Description of the task.
Tell how many lines below include the word "FIRST". Only the number should appear.

Excerpts from a dataset.

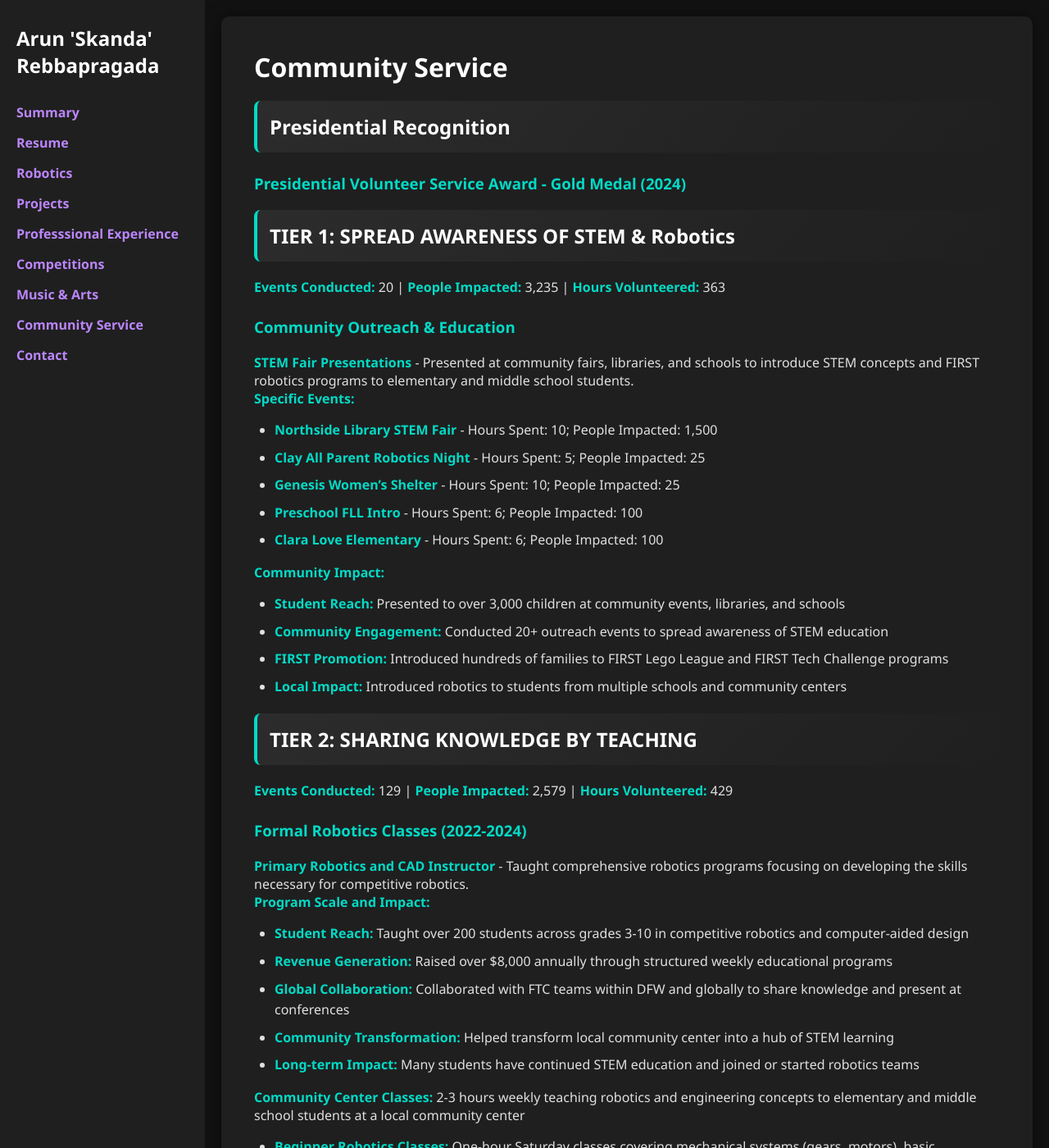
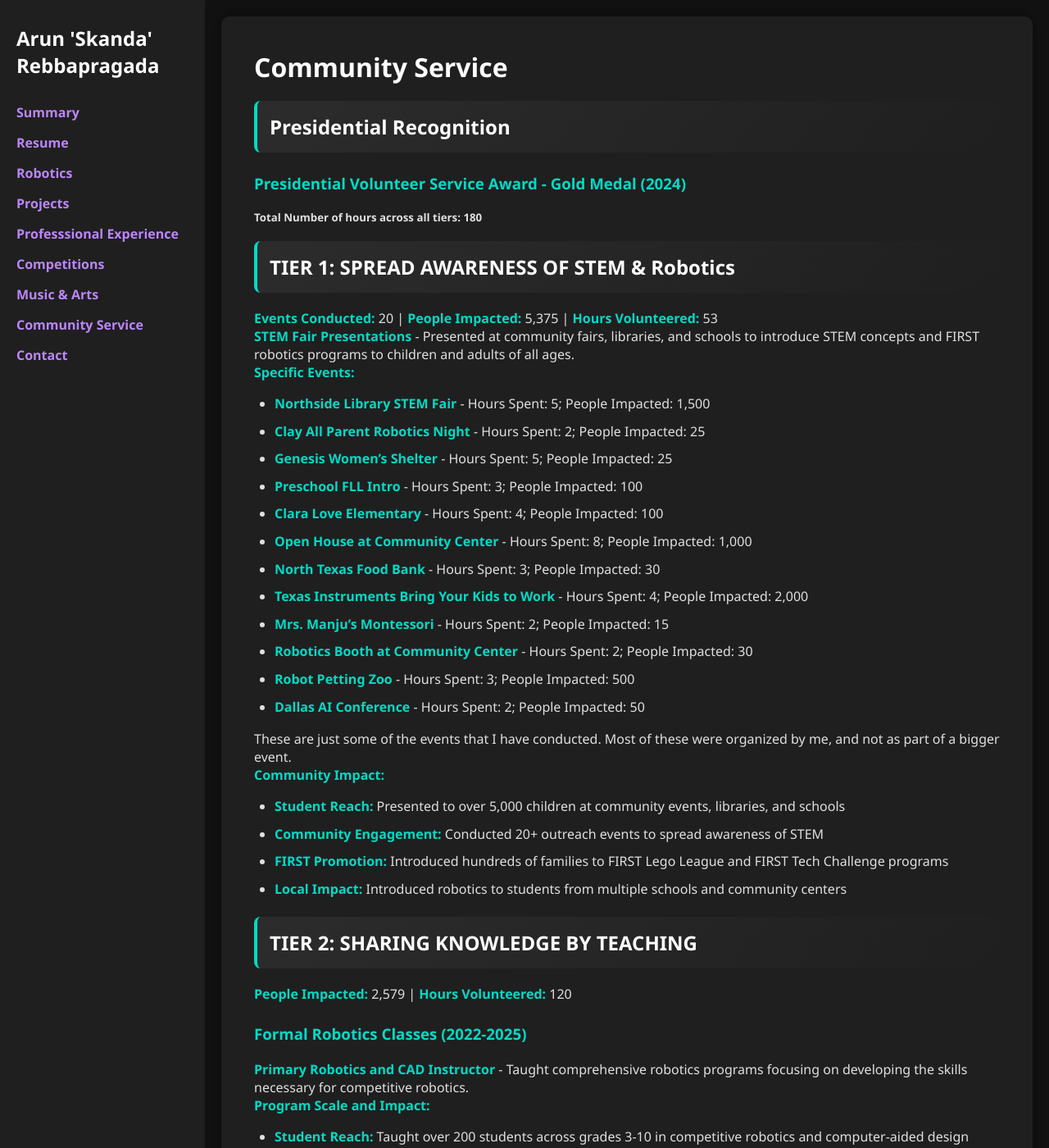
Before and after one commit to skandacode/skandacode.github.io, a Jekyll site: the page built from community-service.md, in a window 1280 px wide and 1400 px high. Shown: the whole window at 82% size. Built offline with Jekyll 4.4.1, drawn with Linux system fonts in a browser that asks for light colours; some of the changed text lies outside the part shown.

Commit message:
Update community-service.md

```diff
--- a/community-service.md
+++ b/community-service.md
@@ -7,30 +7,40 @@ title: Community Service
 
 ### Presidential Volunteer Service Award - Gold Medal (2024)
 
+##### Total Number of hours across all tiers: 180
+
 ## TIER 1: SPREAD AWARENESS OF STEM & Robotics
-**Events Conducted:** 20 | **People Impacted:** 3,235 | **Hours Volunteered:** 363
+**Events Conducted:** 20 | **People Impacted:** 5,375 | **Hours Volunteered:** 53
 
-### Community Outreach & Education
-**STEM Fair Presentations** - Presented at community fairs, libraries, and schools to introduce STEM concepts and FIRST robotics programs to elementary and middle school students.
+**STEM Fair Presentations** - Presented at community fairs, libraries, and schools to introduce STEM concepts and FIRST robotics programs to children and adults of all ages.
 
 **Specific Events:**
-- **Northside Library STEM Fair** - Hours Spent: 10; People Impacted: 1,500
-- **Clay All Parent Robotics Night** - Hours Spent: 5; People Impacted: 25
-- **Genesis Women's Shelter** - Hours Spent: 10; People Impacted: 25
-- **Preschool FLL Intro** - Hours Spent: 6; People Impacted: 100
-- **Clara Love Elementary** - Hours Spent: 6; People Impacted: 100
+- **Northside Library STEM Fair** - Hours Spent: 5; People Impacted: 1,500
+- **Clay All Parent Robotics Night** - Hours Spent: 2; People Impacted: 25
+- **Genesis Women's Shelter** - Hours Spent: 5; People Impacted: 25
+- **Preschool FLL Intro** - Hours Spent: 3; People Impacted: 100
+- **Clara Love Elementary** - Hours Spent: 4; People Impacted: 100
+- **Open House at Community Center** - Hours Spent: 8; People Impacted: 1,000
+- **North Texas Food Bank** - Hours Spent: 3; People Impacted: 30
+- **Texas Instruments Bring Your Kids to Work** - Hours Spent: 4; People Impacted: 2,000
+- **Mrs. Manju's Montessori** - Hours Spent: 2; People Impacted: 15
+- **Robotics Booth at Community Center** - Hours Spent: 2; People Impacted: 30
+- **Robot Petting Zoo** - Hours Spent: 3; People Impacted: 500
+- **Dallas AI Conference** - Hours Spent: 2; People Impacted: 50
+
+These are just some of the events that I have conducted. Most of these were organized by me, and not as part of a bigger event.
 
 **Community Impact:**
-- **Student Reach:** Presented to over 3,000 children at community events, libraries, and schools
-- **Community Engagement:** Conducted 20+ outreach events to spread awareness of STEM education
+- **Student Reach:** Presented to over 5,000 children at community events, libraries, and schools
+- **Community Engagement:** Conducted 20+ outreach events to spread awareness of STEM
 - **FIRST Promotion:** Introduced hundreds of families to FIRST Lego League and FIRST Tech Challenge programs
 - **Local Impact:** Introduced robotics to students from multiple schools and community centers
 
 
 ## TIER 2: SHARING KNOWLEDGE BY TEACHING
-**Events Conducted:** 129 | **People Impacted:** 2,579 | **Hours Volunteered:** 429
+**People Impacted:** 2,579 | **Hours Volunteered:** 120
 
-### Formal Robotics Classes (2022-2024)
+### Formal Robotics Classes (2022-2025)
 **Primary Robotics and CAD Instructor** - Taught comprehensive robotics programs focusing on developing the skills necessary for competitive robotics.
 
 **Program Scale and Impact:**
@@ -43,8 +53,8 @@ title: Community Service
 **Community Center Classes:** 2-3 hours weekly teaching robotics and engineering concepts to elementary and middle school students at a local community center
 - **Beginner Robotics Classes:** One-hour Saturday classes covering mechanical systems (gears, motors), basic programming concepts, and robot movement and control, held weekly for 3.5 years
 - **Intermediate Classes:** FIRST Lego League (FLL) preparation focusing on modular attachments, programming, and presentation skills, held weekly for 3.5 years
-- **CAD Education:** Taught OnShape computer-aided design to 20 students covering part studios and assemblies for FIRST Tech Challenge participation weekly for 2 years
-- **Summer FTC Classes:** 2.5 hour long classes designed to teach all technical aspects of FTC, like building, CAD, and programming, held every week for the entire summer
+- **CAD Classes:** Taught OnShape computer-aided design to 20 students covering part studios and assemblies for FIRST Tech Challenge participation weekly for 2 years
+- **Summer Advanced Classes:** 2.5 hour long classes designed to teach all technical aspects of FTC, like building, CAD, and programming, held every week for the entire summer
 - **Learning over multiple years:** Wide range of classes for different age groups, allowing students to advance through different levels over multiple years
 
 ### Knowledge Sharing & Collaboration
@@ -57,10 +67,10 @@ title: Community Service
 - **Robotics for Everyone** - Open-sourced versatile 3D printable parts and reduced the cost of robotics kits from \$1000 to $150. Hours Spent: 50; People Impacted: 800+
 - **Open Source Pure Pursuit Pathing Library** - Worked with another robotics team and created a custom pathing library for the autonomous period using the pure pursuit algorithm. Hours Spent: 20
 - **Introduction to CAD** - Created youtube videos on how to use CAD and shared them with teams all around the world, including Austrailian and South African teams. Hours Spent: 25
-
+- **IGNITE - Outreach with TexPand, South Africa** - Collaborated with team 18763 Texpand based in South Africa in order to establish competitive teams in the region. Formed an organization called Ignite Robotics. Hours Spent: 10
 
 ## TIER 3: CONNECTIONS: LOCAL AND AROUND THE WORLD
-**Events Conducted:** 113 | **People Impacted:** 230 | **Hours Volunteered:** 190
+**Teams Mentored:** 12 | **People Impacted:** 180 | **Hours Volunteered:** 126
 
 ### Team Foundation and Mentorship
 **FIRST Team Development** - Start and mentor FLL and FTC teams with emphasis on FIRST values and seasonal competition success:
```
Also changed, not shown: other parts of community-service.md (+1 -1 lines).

--

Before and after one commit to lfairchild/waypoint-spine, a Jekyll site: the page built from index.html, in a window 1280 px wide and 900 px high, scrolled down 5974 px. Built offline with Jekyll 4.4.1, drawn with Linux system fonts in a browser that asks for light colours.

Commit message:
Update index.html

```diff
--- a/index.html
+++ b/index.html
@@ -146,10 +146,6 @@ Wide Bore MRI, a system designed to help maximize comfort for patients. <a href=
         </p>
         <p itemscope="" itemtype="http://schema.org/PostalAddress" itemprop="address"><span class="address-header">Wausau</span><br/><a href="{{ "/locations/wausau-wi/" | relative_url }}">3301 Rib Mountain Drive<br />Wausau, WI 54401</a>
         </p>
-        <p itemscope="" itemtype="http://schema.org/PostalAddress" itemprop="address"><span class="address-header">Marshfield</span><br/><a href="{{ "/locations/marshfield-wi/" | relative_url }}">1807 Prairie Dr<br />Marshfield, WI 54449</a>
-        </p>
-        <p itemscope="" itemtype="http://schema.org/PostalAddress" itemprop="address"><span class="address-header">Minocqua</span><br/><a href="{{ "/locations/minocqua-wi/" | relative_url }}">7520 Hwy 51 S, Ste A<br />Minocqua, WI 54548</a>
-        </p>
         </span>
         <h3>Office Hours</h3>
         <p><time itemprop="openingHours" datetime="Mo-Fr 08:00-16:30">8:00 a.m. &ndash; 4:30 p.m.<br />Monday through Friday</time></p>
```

Response area.
7